Alice In Chains: Music Bank

IF EVER a Central Committee for Naming Things should be summoned into existence, I would like to nominate, for the chair, the inventor of the word “grunge”. Talk about hitting the proverbial nail bang on its bent and rusty head. How appetising, you’re bound to ask, can anything called “grunge” turn out to be? As tempting as a bowl of toasted gravel? Slightly less enticing than a walrus in a Wonderbra? Not quite as much fun sandpapering your piles? So it proved.

Grunge was a form of American rock music from the early ’90s which gave us Nirvana and migraines. A more turgid, joyless, whingeing cacophony it would be hard to imagine this side of Red Chinese Opera, and at least they dress up for that. Grunge deliberately looked and sounded as dingy, abrasive and piss-awful as its perpetrators – usually a clump of charmless, workshy muppets with a collective moniker like Pondweed or Slurry – could make it.

Kurt Cobain pretty much took grunge with him when he committed his conclusive act of nihilism five years ago (morbidly appropriate that grunge should have been whelped and abruptly terminated in the same setting – the garage.) And even then it seemed a safe bet that, out of the entire grunge scene, only his work would endure. Nirvana were the finest rock band of the ’90s; none of their contemporaries came close. With, arguably, one exception. And here it is.

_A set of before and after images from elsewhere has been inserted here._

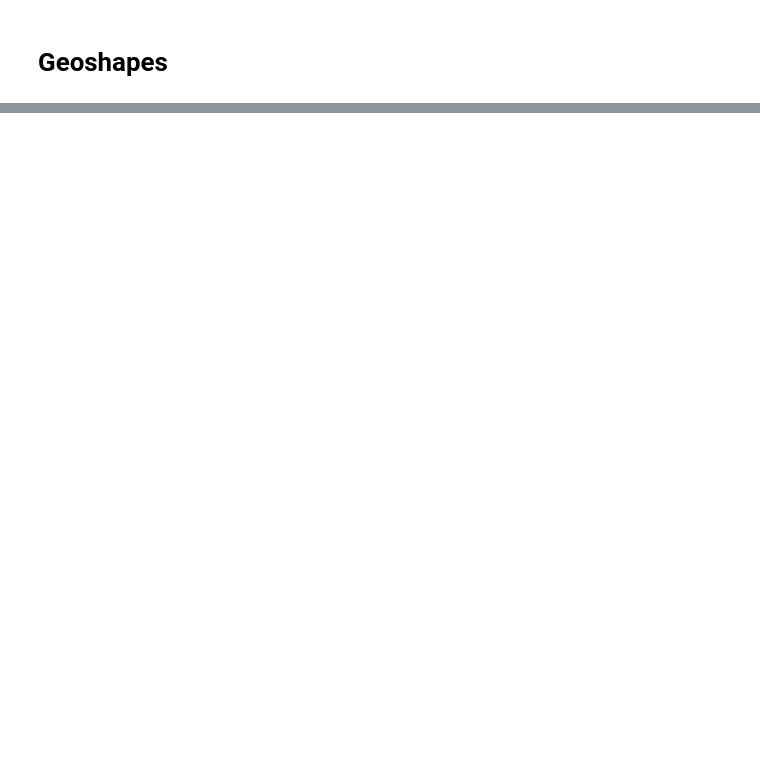
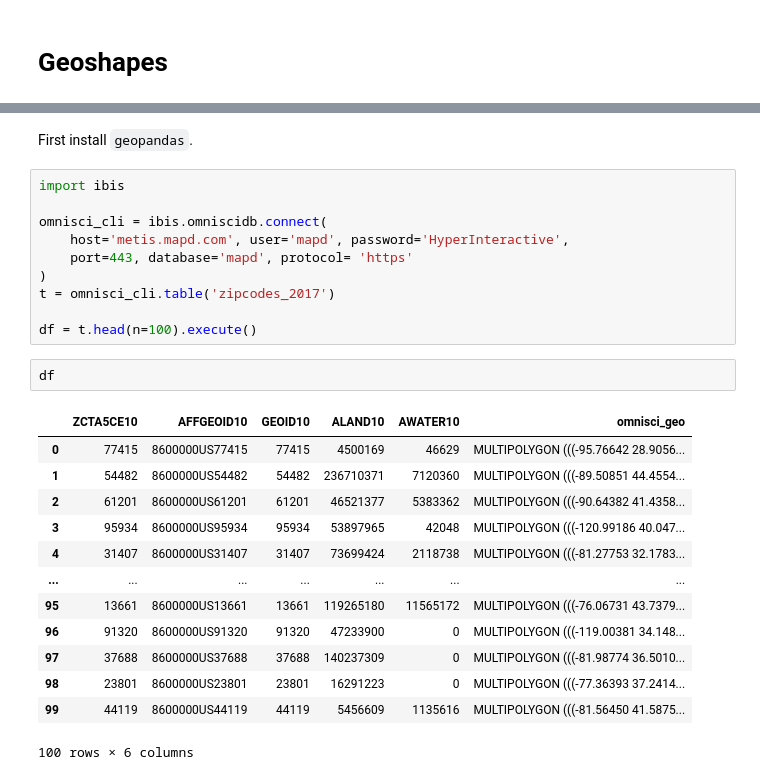
Before and after one commit to Quansight/ibis-vega-transform, a Jupyter notebook: examples/Geocharts.ipynb, the cells around one changed output, grey strips where cells are left out. Saved outputs shown, nothing was run; the diff lists cells and outputs as text; blank space fills up the shorter version.

```diff
--- a/examples/Geocharts.ipynb
+++ b/examples/Geocharts.ipynb
@@ -20,0 +23,28 @@ chart
+# %% [markdown]
+First install `geopandas`.
+# %%
+import ibis
+
+omnisci_cli = ibis.omniscidb.connect(
+    host='metis.mapd.com', user='mapd', password='HyperInteractive',
+    port=443, database='mapd', protocol= 'https'
+)
+t = omnisci_cli.table('zipcodes_2017')
+
+df = t.head(n=100).execute()
+# %%
+df
+# %% [output]
+|  | ZCTA5CE10 | AFFGEOID10 | GEOID10 | ALAND10 | AWATER10 | omnisci_geo |
+| 0 | 77415 | 8600000US77415 | 77415 | 4500169 | 46629 | MULTIPOLYGON (((-95.76642 28.9056... |
+| 1 | 54482 | 8600000US54482 | 54482 | 236710371 | 7120360 | MULTIPOLYGON (((-89.50851 44.4554... |
+| 2 | 61201 | 8600000US61201 | 61201 | 46521377 | 5383362 | MULTIPOLYGON (((-90.64382 41.4358... |
+| 3 | 95934 | 8600000US95934 | 95934 | 53897965 | 42048 | MULTIPOLYGON (((-120.99186 40.047... |
+| 4 | 31407 | 8600000US31407 | 31407 | 73699424 | 2118738 | MULTIPOLYGON (((-81.27753 32.1783... |
+| ... | ... | ... | ... | ... | ... | ... |
+| 95 | 13661 | 8600000US13661 | 13661 | 119265180 | 11565172 | MULTIPOLYGON (((-76.06731 43.7379... |
+| 96 | 91320 | 8600000US91320 | 91320 | 47233900 | 0 | MULTIPOLYGON (((-119.00381 34.148... |
+| 97 | 37688 | 8600000US37688 | 37688 | 140237309 | 0 | MULTIPOLYGON (((-81.98774 36.5010... |
+| 98 | 23801 | 8600000US23801 | 23801 | 16291223 | 0 | MULTIPOLYGON (((-77.36393 37.2414... |
+| 99 | 44119 | 8600000US44119 | 44119 | 5456609 | 1135616 | MULTIPOLYGON (((-81.56450 41.5875... |
+100 rows × 6 columns
```
Also changed, not shown: parts of 3 cells of this notebook.
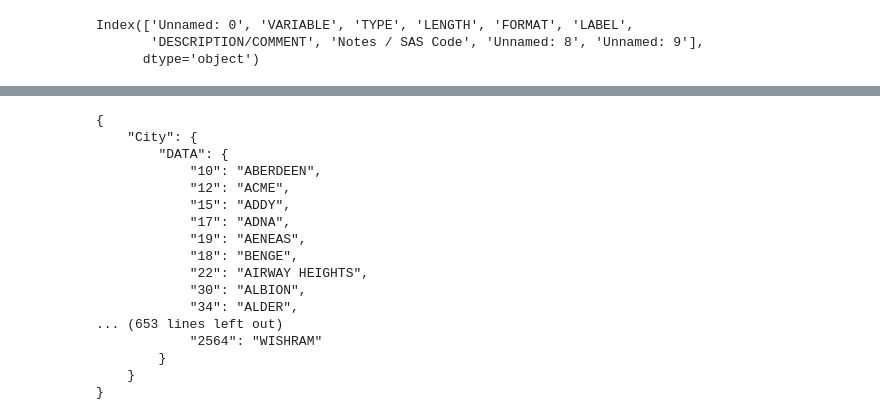
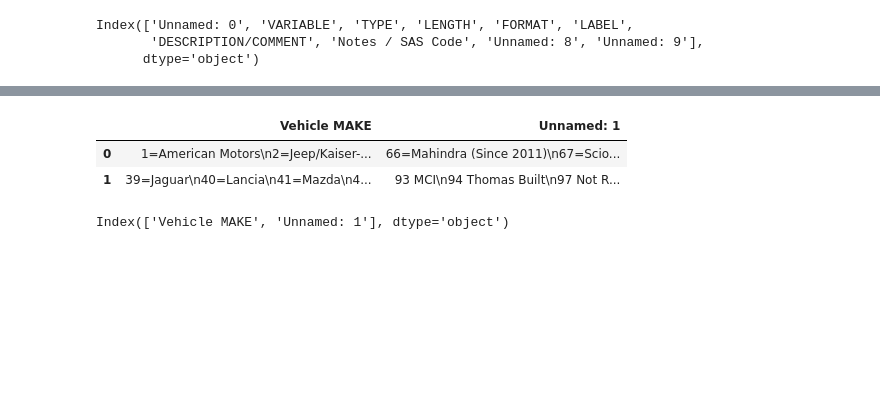
Before and after one commit to osullik/ic23050, a Jupyter notebook: DataDictionary.ipynb, the cells around one changed output, grey strips where cells are left out. Cells and saved outputs as stored; diff of their text form; code cells hidden in the pictures; blank space fills up the shorter version.

```diff
--- a/DataDictionary.ipynb
+++ b/DataDictionary.ipynb
@@ -573,22 +553,37 @@ Key Found 38
 # %%
 json_Table4 = json.dumps(dataDict_Table4, indent = 4)
-
-print(json_Table4)
-# %% [output]
-{
-    "City": {
-        "DATA": {
-            "10": "ABERDEEN",
-            "12": "ACME",
-            "15": "ADDY",
-            "17": "ADNA",
-            "19": "AENEAS",
-            "18": "BENGE",
-            "22": "AIRWAY HEIGHTS",
-            "30": "ALBION",
-            "34": "ALDER",
-... (653 lines left out)
-            "2564": "WISHRAM"
-        }
-    }
-}
+# %%
+#Extract the messy table data from the TABLES5 Sheet
+  #(Manual inspection used to determine the cut points for the DFs)
+Tables5 = pd.read_excel(DD, 'Tables5')
+
+Tables5
+# %% [output]
+|  | Vehicle MAKE | Unnamed: 1 |
+| 0 | 1=American Motors\n2=Jeep/Kaiser-... | 66=Mahindra (Since 2011)\n67=Scio... |
+| 1 | 39=Jaguar\n40=Lancia\n41=Mazda\n4... | 93 MCI\n94 Thomas Built\n97 Not R... |
+# %%
+#Parse out the Vehicle Make Numbering System from Tables5
+dataDict_Table5 = defaultdict(dict)                  #Build the Data Dictionary
+                                                      #For all Table 3
+
+print(Tables5.columns)
+
+dataDict_Table5["Vehicle_Make"]["DATA"] = {}  #Create Keys for VM
+vm_flattenedList = []
+
+for idx, series in Tables5.iterrows():
+
+  vm_desc1 = series['Vehicle MAKE']
+  vm_desc2 = series['Unnamed: 1']
+
+  kvPairList1 = getKVPairs(vm_desc1)                 #Get list (K,V) tuples for DATA
+  kvPairList2 = getKVPairs(vm_desc2)
+
+  vm_flattenedList += flattenLists(kvPairList1)     #Flatten into a list of tuples
+  vm_flattenedList += flattenLists(kvPairList2)
+
+for tup in vm_flattenedList:                       #Build the dictionary from tuples
+  dataDict_Table5["Vehicle_Make"]["DATA"][tup[0]] = tup[1]
+# %% [output]
+Index(['Vehicle MAKE', 'Unnamed: 1'], dtype='object')
```
Also changed, not shown: parts of 3 cells of this notebook.
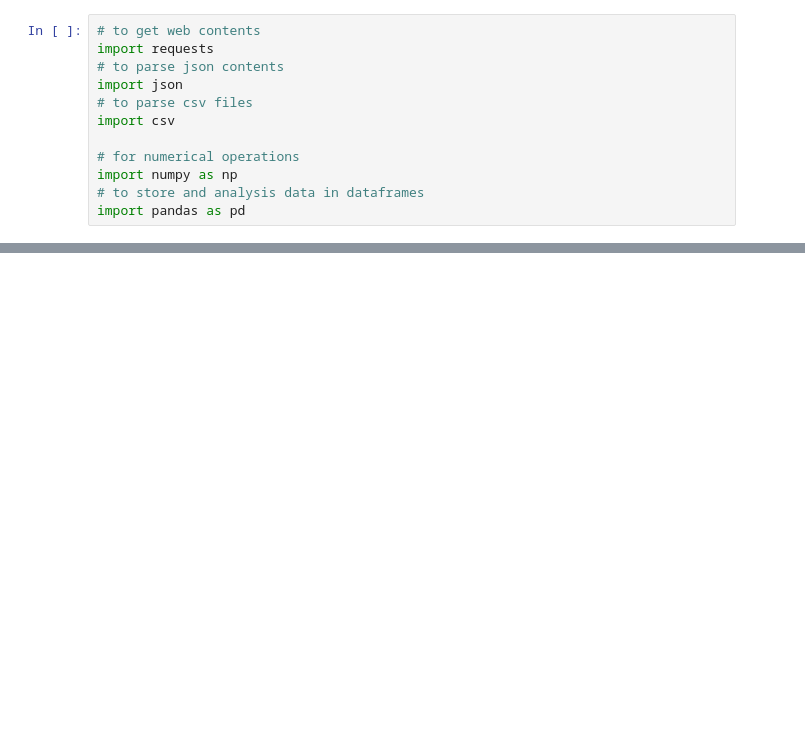
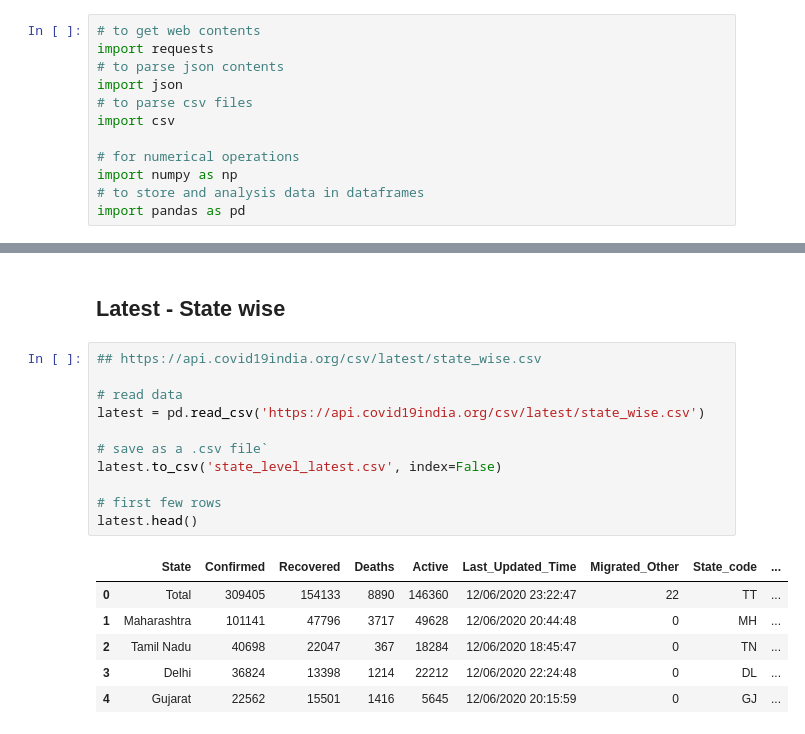
Before and after one commit to imdevskp/covid-19-india-data, a Jupyter notebook: api.ipynb, the cells around one changed output, grey strips where cells are left out. Cells and saved outputs as stored; diff of their text form; blank space fills up the shorter version.

```diff
--- a/api.ipynb
+++ b/api.ipynb
@@ -725,0 +65,20 @@ district_level.to_csv('district_level_latest.csv', index=False)
+# %% [markdown]
+## Latest - State wise
+# %%
+## https://api.covid19india.org/csv/latest/state_wise.csv
+
+# read data
+latest = pd.read_csv('https://api.covid19india.org/csv/latest/state_wise.csv')
+
+# save as a .csv file`
+latest.to_csv('state_level_latest.csv', index=False)
+
+# first few rows
+latest.head()
+# %% [output]
+|  | State | Confirmed | Recovered | Deaths | Active | Last_Updated_Time | Migrated_Other | State_code | ... |
+| 0 | Total | 309405 | 154133 | 8890 | 146360 | 12/06/2020 23:22:47 | 22 | TT | ... |
+| 1 | Maharashtra | 101141 | 47796 | 3717 | 49628 | 12/06/2020 20:44:48 | 0 | MH | ... |
+| 2 | Tamil Nadu | 40698 | 22047 | 367 | 18284 | 12/06/2020 18:45:47 | 0 | TN | ... |
+| 3 | Delhi | 36824 | 13398 | 1214 | 22212 | 12/06/2020 22:24:48 | 0 | DL | ... |
+| 4 | Gujarat | 22562 | 15501 | 1416 | 5645 | 12/06/2020 20:15:59 | 0 | GJ | ... |
```
Also changed, not shown: parts of 82 cells of this notebook, 8 other files.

Odds are you’ve never heard of Alice in Chains. Huge in the States, they never matched the impact in the UK of Pearl Jam, Soundgarden or even Mudhoney. But if Nirvana were the punk rock Beatles – and that was their avowed intention – then Alice In Chains were something even odder; a heavy metal Walker Brothers, almost. Not that they had any of the Walkers’ lugubrious elegance. Their songs, smothered in fearsome gloom, were hostile, despairing and rancid with self-pity. They also had a blinding way with a tune; a remarkable gift for harmony; and a sound which walloped from the speakers with force enough to make your eyeballs spin in their sockets. They really were very good.

They were, in addition, a miserable bunch of buggers, even by the prevailing standards of their wretched peers. A typical interview exchange would go like this:

“So your new album is about heroin addiction…”

“Hey! Fuck you! We don’t want to talk about that. It’s personal. Do we ask you how many times your girlfriend sucks your dick?”

“Well, if I’d just made an album about it, you’d be entitled to.”

“Fuck you! Eat a bowl of cum, motherfucker!”

The album in question was Dirt, their masterpiece, whose opening seconds were perhaps the most genuinely startling noise since the Sex Pistols, and which swiftly impressed itself as one of the rare worthwhile post-Velvets smack records. There are few things duller than junkies bleating about their habit, but Alice In Chains brought so much sound and fury and bleeding, uprooted viscera to the subject that they simply blew away any response less sturdy than awe.

Great as Dirt assuredly was, I still had my doubts as to whether Alice In Chains merited a box set. Not that merit and box sets are much associated nowadays. Anyone who manages to make it in to the studio for a couple of years without getting hit by a milk float is apparently entitled to a lavish multiple-CD retrospective. S Club 7: The Anthology, here we come. But listening to Music Bank, it’s striking how consistent Alice In Chains were. Even their early gropings towards the liquid lead sound perfected on Dirt have an embittered flair to them, and some – like ‘Queen Of The Rodeo’, the story of a shit-kicking redneck transvestite – are actually funny.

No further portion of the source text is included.